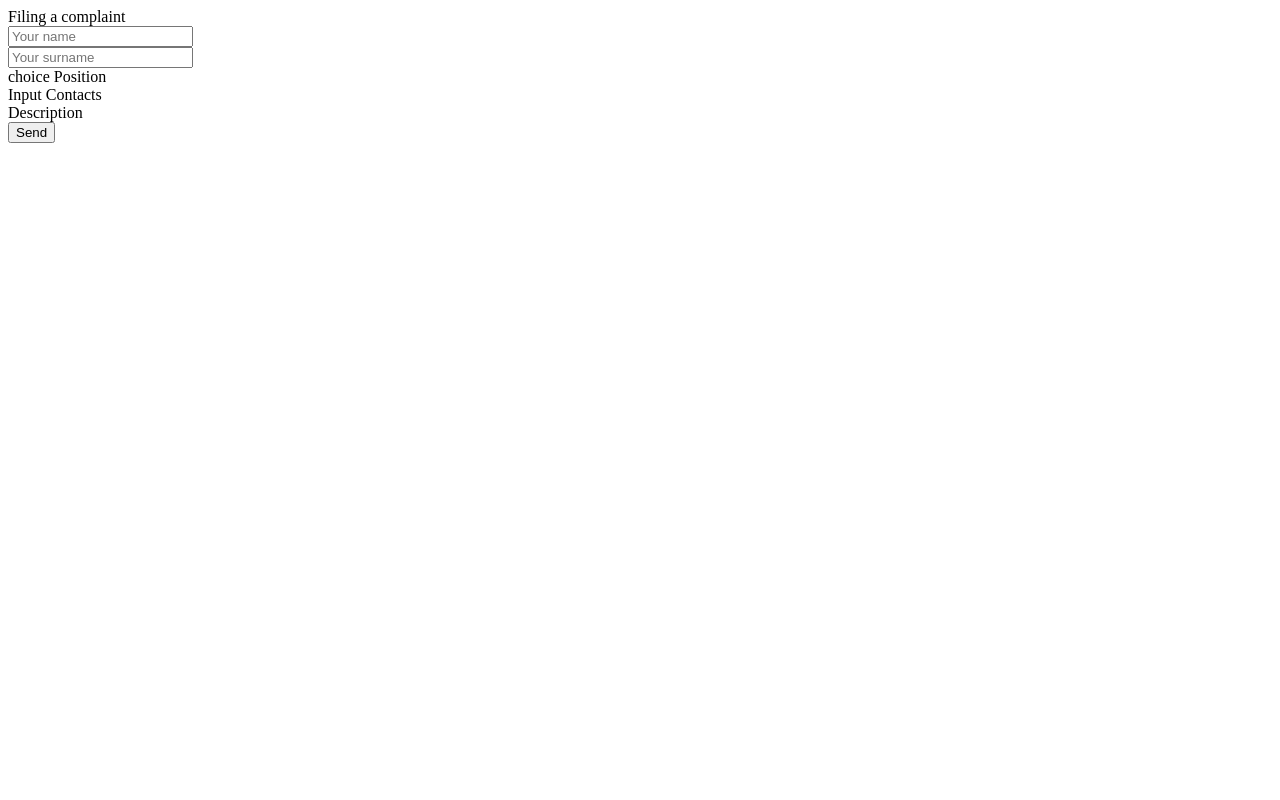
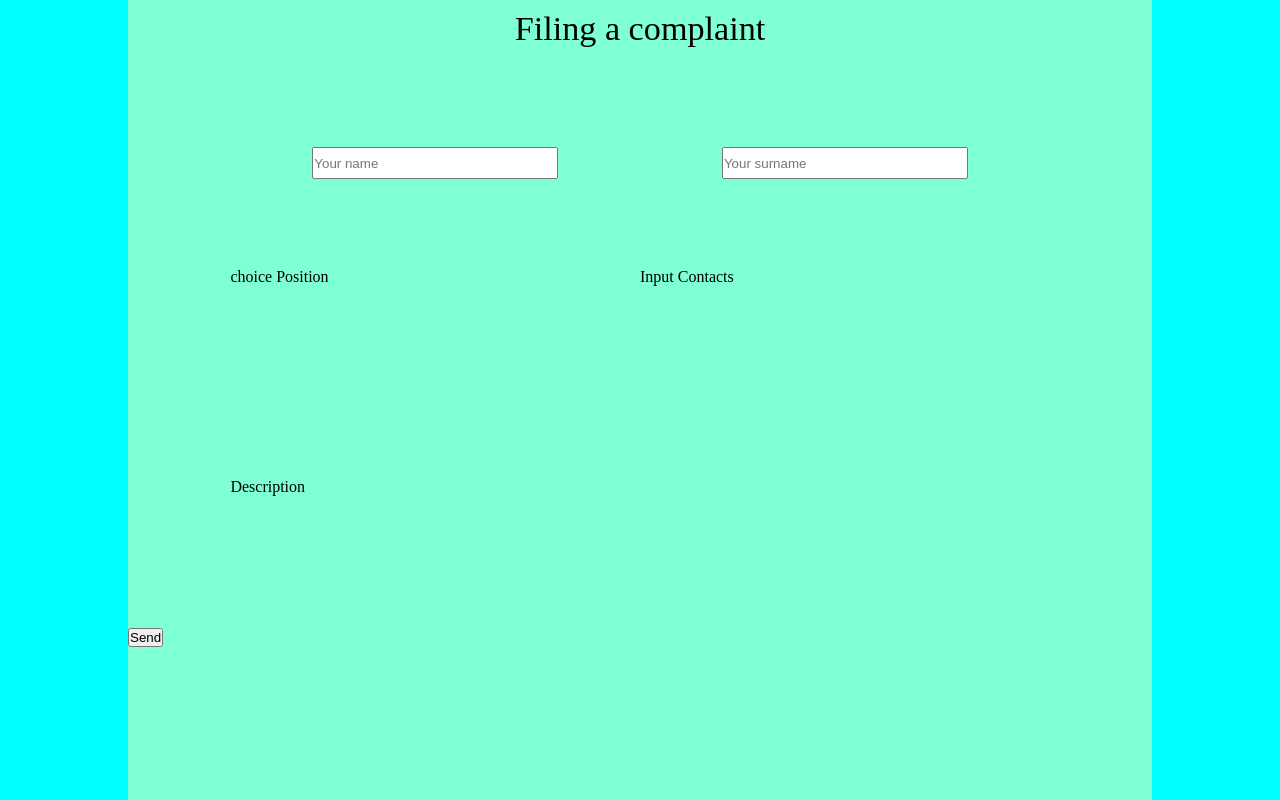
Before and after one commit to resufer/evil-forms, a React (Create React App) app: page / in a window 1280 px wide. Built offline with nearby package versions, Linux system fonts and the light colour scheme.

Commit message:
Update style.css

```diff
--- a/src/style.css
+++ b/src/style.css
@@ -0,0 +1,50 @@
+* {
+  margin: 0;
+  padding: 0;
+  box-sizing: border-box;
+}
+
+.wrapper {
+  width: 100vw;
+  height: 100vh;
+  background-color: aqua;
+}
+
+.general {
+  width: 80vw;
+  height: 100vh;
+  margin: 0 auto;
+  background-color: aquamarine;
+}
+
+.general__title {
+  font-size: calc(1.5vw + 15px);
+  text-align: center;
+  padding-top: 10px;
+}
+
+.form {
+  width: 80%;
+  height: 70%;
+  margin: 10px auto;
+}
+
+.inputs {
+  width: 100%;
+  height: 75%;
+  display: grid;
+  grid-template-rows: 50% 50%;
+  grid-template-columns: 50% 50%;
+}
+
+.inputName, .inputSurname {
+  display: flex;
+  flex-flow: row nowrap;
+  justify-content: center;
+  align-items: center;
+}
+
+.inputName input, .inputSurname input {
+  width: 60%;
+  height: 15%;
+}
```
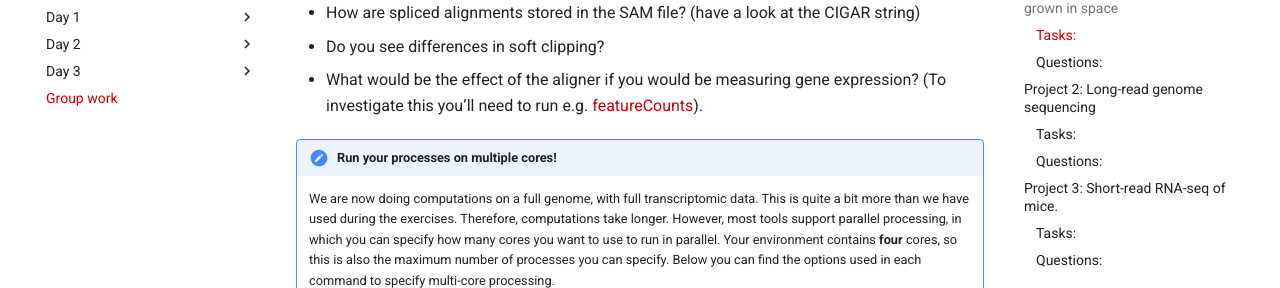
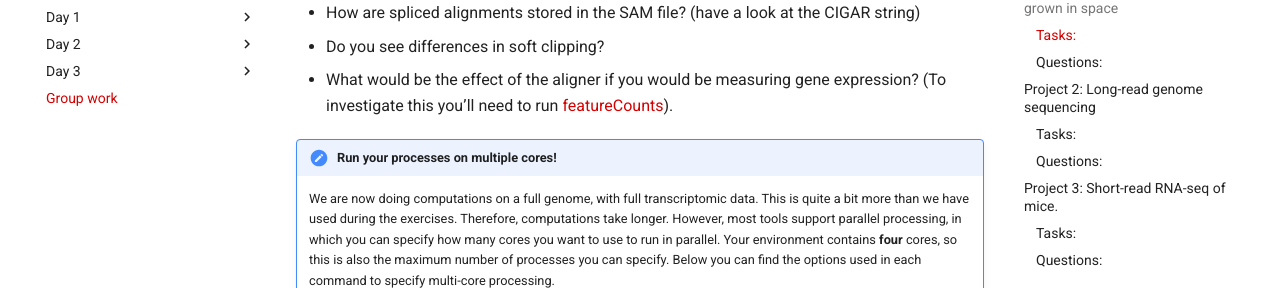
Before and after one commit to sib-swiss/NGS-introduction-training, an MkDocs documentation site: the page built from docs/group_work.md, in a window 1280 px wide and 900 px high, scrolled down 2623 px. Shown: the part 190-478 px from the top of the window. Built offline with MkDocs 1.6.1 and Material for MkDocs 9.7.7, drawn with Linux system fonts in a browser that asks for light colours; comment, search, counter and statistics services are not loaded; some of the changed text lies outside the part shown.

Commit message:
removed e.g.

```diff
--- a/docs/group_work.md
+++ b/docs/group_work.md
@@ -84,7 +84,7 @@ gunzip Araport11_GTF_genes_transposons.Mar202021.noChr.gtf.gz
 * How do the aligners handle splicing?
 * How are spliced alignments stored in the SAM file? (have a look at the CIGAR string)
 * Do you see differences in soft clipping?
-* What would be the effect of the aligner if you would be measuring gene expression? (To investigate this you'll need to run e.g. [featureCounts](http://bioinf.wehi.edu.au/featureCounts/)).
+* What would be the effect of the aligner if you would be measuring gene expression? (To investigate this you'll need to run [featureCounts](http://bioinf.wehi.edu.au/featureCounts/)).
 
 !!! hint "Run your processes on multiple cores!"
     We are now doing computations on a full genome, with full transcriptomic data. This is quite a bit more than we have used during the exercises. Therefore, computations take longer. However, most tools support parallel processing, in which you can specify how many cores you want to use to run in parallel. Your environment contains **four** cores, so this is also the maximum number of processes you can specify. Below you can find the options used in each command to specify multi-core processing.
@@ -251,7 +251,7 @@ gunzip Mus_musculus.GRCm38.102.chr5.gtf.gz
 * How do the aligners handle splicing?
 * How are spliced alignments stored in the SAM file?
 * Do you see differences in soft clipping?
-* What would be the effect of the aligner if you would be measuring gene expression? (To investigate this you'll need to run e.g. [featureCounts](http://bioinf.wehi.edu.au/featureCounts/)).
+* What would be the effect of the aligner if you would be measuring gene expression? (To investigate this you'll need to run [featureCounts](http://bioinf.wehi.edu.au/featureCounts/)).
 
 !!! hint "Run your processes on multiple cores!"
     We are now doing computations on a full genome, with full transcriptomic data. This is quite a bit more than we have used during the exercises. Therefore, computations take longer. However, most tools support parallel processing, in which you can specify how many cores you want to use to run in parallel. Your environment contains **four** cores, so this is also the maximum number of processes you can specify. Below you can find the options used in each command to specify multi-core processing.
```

**What the task requires**:
Set every record down verbatim. No pictures belong in the copy.

**Result of this task**:
Before and after one commit to resufer/evil-forms, a React (Create React App) app: page / in a window 1280 px wide. Built offline with nearby package versions, Linux system fonts and the light colour scheme.

Commit message:
Update style.css

```diff
--- a/src/style.css
+++ b/src/style.css
@@ -0,0 +1,50 @@
+* {
+  margin: 0;
+  padding: 0;
+  box-sizing: border-box;
+}
+
+.wrapper {
+  width: 100vw;
+  height: 100vh;
+  background-color: aqua;
+}
+
+.general {
+  width: 80vw;
+  height: 100vh;
+  margin: 0 auto;
+  background-color: aquamarine;
+}
+
+.general__title {
+  font-size: calc(1.5vw + 15px);
+  text-align: center;
+  padding-top: 10px;
+}
+
+.form {
+  width: 80%;
+  height: 70%;
+  margin: 10px auto;
+}
+
+.inputs {
+  width: 100%;
+  height: 75%;
+  display: grid;
+  grid-template-rows: 50% 50%;
+  grid-template-columns: 50% 50%;
+}
+
+.inputName, .inputSurname {
+  display: flex;
+  flex-flow: row nowrap;
+  justify-content: center;
+  align-items: center;
+}
+
+.inputName input, .inputSurname input {
+  width: 60%;
+  height: 15%;
+}
```
Before and after one commit to sib-swiss/NGS-introduction-training, an MkDocs documentation site: the page built from docs/group_work.md, in a window 1280 px wide and 900 px high, scrolled down 2623 px. Shown: the part 190-478 px from the top of the window. Built offline with MkDocs 1.6.1 and Material for MkDocs 9.7.7, drawn with Linux system fonts in a browser that asks for light colours; comment, search, counter and statistics services are not loaded; some of the changed text lies outside the part shown.

Commit message:
removed e.g.

```diff
--- a/docs/group_work.md
+++ b/docs/group_work.md
@@ -84,7 +84,7 @@ gunzip Araport11_GTF_genes_transposons.Mar202021.noChr.gtf.gz
 * How do the aligners handle splicing?
 * How are spliced alignments stored in the SAM file? (have a look at the CIGAR string)
 * Do you see differences in soft clipping?
-* What would be the effect of the aligner if you would be measuring gene expression? (To investigate this you'll need to run e.g. [featureCounts](http://bioinf.wehi.edu.au/featureCounts/)).
+* What would be the effect of the aligner if you would be measuring gene expression? (To investigate this you'll need to run [featureCounts](http://bioinf.wehi.edu.au/featureCounts/)).
 
 !!! hint "Run your processes on multiple cores!"
     We are now doing computations on a full genome, with full transcriptomic data. This is quite a bit more than we have used during the exercises. Therefore, computations take longer. However, most tools support parallel processing, in which you can specify how many cores you want to use to run in parallel. Your environment contains **four** cores, so this is also the maximum number of processes you can specify. Below you can find the options used in each command to specify multi-core processing.
@@ -251,7 +251,7 @@ gunzip Mus_musculus.GRCm38.102.chr5.gtf.gz
 * How do the aligners handle splicing?
 * How are spliced alignments stored in the SAM file?
 * Do you see differences in soft clipping?
-* What would be the effect of the aligner if you would be measuring gene expression? (To investigate this you'll need to run e.g. [featureCounts](http://bioinf.wehi.edu.au/featureCounts/)).
+* What would be the effect of the aligner if you would be measuring gene expression? (To investigate this you'll need to run [featureCounts](http://bioinf.wehi.edu.au/featureCounts/)).
 
 !!! hint "Run your processes on multiple cores!"
     We are now doing computations on a full genome, with full transcriptomic data. This is quite a bit more than we have used during the exercises. Therefore, computations take longer. However, most tools support parallel processing, in which you can specify how many cores you want to use to run in parallel. Your environment contains **four** cores, so this is also the maximum number of processes you can specify. Below you can find the options used in each command to specify multi-core processing.
```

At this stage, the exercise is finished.